Detected change data
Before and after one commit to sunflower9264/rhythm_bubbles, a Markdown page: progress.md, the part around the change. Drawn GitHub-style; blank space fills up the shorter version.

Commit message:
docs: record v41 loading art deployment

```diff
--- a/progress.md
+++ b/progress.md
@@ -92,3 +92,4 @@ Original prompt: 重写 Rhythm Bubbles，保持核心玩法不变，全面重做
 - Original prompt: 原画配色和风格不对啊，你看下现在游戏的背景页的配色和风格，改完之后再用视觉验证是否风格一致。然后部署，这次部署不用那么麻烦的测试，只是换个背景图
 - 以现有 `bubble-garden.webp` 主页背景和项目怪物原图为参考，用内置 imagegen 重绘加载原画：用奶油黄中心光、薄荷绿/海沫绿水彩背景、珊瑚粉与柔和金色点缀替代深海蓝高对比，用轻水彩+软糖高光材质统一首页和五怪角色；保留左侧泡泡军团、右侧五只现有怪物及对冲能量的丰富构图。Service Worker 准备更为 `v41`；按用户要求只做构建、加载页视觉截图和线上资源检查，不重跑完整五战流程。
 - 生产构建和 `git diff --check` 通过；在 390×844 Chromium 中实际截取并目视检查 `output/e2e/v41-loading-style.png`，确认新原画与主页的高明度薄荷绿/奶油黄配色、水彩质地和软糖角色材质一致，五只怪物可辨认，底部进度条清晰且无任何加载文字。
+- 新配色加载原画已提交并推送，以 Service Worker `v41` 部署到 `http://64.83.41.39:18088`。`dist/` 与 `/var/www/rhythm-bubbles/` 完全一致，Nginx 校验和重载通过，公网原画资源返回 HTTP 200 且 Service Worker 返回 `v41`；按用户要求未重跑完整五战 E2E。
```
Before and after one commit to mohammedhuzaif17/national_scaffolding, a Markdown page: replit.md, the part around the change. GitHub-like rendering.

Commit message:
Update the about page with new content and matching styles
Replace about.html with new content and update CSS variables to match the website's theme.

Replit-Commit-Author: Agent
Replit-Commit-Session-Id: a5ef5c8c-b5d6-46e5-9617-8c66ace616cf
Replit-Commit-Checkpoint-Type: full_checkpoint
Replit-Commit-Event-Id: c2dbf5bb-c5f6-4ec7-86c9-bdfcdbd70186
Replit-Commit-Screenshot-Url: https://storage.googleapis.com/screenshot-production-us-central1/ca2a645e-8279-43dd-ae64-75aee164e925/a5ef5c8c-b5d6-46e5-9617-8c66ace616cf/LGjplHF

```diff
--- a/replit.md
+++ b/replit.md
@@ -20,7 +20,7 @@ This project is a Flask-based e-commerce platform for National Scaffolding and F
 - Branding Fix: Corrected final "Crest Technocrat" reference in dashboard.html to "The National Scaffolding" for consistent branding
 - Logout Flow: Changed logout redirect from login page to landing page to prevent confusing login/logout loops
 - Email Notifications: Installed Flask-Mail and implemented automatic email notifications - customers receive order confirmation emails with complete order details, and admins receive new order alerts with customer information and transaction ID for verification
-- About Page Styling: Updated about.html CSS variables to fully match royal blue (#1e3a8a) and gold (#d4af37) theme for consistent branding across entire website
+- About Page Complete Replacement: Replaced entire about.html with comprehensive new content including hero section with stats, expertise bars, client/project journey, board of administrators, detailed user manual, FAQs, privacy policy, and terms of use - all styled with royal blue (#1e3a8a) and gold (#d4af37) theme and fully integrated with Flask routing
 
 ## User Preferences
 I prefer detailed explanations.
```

> Problem description:
Gather up every line in the data above that contains the word "theme", copying each one.

> Task output:
Replace about.html with new content and update CSS variables to match the website's theme.
-- About Page Styling: Updated about.html CSS variables to fully match royal blue (#1e3a8a) and gold (#d4af37) theme for consistent branding across entire website
+- About Page Complete Replacement: Replaced entire about.html with comprehensive new content including hero section with stats, expertise bars, client/project journey, board of administrators, detailed user manual, FAQs, privacy policy, and terms of use - all styled with royal blue (#1e3a8a) and gold (#d4af37) theme and fully integrated with Flask routing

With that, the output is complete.